Exercise description. Report, word for word, every line of the material that contains "search".

Supplied data.
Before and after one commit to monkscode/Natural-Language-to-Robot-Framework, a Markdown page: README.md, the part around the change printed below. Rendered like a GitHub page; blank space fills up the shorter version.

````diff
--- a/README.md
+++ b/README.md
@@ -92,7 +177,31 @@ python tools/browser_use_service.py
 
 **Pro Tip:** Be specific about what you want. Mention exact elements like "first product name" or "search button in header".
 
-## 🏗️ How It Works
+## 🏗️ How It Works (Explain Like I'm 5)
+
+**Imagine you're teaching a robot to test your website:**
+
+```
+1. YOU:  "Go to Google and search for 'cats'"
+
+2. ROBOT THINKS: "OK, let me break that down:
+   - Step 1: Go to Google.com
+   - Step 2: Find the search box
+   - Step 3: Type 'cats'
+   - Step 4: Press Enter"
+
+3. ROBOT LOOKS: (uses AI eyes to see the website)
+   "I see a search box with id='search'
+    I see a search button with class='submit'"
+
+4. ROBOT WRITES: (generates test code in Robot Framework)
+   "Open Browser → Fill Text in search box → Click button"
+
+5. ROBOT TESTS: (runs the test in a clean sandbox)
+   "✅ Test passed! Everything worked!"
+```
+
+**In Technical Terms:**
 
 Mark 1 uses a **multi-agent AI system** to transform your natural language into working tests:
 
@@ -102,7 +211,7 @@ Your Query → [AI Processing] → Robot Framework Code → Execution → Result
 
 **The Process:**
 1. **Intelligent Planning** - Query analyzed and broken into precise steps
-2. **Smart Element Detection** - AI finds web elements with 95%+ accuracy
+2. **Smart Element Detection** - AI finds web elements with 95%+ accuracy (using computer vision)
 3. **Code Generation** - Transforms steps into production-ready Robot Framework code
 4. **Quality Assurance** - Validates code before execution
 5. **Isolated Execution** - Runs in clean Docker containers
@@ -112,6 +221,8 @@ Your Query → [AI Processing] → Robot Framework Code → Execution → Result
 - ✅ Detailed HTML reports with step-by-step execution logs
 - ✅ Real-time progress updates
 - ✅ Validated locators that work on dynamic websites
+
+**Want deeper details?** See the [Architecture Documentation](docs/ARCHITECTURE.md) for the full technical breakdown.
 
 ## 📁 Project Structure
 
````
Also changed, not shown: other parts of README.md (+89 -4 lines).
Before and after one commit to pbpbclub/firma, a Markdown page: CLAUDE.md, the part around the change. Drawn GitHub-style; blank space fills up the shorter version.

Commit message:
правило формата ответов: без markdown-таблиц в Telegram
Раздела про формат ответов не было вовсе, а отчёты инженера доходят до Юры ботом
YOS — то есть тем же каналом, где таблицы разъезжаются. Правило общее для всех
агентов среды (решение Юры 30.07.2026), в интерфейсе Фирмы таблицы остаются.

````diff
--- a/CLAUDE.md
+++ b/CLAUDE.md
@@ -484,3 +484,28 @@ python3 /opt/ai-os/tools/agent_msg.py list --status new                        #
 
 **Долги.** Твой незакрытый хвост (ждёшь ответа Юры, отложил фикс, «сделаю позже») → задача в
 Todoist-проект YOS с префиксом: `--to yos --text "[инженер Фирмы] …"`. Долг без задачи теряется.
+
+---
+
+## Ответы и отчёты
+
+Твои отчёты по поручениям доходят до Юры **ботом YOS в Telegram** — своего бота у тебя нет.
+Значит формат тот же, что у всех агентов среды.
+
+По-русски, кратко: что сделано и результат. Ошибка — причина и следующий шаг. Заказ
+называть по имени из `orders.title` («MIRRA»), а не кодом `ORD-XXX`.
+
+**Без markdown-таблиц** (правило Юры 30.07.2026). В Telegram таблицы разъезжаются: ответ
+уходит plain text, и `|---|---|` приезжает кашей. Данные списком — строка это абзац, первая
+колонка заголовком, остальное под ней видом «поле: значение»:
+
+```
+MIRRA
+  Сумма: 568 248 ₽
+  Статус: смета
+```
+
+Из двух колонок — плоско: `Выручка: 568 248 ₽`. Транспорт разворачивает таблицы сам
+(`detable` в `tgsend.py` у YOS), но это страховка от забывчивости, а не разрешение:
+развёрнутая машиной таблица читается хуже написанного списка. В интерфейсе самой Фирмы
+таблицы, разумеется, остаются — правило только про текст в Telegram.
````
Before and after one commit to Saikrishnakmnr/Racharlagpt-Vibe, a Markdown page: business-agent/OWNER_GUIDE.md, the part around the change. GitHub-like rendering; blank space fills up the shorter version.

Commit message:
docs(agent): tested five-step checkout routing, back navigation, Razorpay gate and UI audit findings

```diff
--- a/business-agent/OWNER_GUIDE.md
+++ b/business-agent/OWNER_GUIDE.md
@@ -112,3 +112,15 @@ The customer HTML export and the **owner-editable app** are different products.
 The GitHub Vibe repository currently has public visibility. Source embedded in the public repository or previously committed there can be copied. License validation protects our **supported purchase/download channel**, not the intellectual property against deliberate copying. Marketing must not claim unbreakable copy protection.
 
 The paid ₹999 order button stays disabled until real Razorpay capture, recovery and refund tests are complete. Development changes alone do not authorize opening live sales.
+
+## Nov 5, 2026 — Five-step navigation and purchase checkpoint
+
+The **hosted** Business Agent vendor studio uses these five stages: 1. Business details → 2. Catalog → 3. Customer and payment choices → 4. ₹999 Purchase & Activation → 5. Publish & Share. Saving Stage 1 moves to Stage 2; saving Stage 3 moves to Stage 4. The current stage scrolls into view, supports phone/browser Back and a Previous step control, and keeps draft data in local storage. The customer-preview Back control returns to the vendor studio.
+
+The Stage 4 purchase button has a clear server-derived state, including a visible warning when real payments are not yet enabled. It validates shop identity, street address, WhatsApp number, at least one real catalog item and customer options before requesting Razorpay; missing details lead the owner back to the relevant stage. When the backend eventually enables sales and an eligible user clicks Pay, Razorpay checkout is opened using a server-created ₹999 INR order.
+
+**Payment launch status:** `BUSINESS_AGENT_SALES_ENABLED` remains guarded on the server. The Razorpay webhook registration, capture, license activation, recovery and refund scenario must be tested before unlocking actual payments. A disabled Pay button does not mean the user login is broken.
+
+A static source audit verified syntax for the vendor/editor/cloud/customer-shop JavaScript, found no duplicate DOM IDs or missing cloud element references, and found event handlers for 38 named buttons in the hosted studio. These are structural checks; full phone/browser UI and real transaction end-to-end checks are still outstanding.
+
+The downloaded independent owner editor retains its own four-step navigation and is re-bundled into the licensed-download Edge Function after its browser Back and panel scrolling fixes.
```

Answer box.
 **Pro Tip:** Be specific about what you want. Mention exact elements like "first product name" or "search button in header".
+1. YOU:  "Go to Google and search for 'cats'"
+   - Step 2: Find the search box
+   "I see a search box with id='search'
+    I see a search button with class='submit'"
+   "Open Browser → Fill Text in search box → Click button"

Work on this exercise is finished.